What the task asks:
Make an exact copy of the entries below and leave any picture out of it.

== == ==

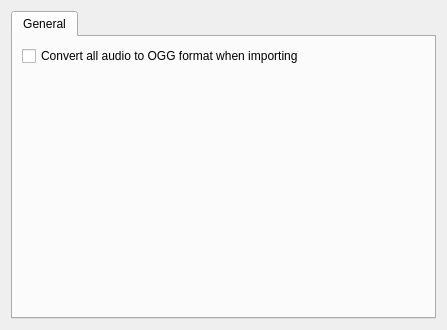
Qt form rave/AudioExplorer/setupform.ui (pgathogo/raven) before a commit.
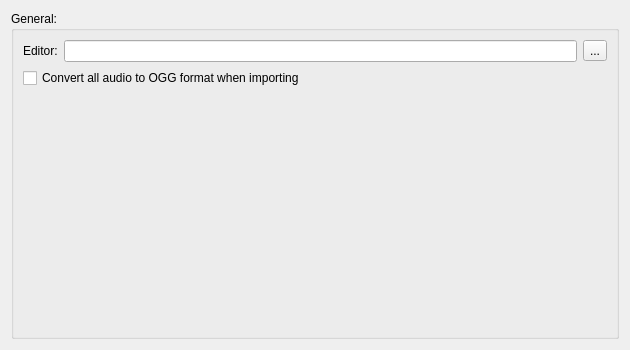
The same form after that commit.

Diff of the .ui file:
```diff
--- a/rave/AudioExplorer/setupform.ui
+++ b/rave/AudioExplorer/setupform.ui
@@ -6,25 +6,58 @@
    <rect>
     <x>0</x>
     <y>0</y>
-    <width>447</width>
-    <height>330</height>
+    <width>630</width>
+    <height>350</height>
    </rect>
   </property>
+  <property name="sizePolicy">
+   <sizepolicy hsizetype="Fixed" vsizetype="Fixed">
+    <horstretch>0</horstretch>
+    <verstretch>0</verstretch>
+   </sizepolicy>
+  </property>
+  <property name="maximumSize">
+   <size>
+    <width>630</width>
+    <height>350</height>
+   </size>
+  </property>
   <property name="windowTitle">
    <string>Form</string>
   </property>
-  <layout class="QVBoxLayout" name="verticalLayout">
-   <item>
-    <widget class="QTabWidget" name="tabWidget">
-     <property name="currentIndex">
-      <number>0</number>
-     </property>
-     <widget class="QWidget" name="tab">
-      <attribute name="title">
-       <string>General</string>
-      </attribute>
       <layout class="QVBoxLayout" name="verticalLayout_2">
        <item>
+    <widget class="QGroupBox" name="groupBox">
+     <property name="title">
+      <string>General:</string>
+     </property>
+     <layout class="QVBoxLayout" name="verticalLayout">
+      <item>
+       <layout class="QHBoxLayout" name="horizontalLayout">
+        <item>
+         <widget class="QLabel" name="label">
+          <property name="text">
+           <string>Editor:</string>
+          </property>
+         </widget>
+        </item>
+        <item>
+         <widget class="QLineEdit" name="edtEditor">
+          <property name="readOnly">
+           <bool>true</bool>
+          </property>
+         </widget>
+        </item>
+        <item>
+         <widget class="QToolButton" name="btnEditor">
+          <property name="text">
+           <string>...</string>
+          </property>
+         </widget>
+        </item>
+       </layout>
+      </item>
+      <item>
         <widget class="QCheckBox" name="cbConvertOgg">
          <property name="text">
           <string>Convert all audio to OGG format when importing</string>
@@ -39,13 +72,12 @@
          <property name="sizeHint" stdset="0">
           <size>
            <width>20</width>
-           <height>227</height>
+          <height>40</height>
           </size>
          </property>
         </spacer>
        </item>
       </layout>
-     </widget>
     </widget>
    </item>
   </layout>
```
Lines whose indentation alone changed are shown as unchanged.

== == ==

Exercise response:
Qt form rave/AudioExplorer/setupform.ui (pgathogo/raven) before a commit.
The same form after that commit.

Diff of the .ui file:
```diff
--- a/rave/AudioExplorer/setupform.ui
+++ b/rave/AudioExplorer/setupform.ui
@@ -6,25 +6,58 @@
    <rect>
     <x>0</x>
     <y>0</y>
-    <width>447</width>
-    <height>330</height>
+    <width>630</width>
+    <height>350</height>
    </rect>
   </property>
+  <property name="sizePolicy">
+   <sizepolicy hsizetype="Fixed" vsizetype="Fixed">
+    <horstretch>0</horstretch>
+    <verstretch>0</verstretch>
+   </sizepolicy>
+  </property>
+  <property name="maximumSize">
+   <size>
+    <width>630</width>
+    <height>350</height>
+   </size>
+  </property>
   <property name="windowTitle">
    <string>Form</string>
   </property>
-  <layout class="QVBoxLayout" name="verticalLayout">
-   <item>
-    <widget class="QTabWidget" name="tabWidget">
-     <property name="currentIndex">
-      <number>0</number>
-     </property>
-     <widget class="QWidget" name="tab">
-      <attribute name="title">
-       <string>General</string>
-      </attribute>
       <layout class="QVBoxLayout" name="verticalLayout_2">
        <item>
+    <widget class="QGroupBox" name="groupBox">
+     <property name="title">
+      <string>General:</string>
+     </property>
+     <layout class="QVBoxLayout" name="verticalLayout">
+      <item>
+       <layout class="QHBoxLayout" name="horizontalLayout">
+        <item>
+         <widget class="QLabel" name="label">
+          <property name="text">
+           <string>Editor:</string>
+          </property>
+         </widget>
+        </item>
+        <item>
+         <widget class="QLineEdit" name="edtEditor">
+          <property name="readOnly">
+           <bool>true</bool>
+          </property>
+         </widget>
+        </item>
+        <item>
+         <widget class="QToolButton" name="btnEditor">
+          <property name="text">
+           <string>...</string>
+          </property>
+         </widget>
+        </item>
+       </layout>
+      </item>
+      <item>
         <widget class="QCheckBox" name="cbConvertOgg">
          <property name="text">
           <string>Convert all audio to OGG format when importing</string>
@@ -39,13 +72,12 @@
          <property name="sizeHint" stdset="0">
           <size>
            <width>20</width>
-           <height>227</height>
+          <height>40</height>
           </size>
          </property>
         </spacer>
        </item>
       </layout>
-     </widget>
     </widget>
    </item>
   </layout>
```
Lines whose indentation alone changed are shown as unchanged.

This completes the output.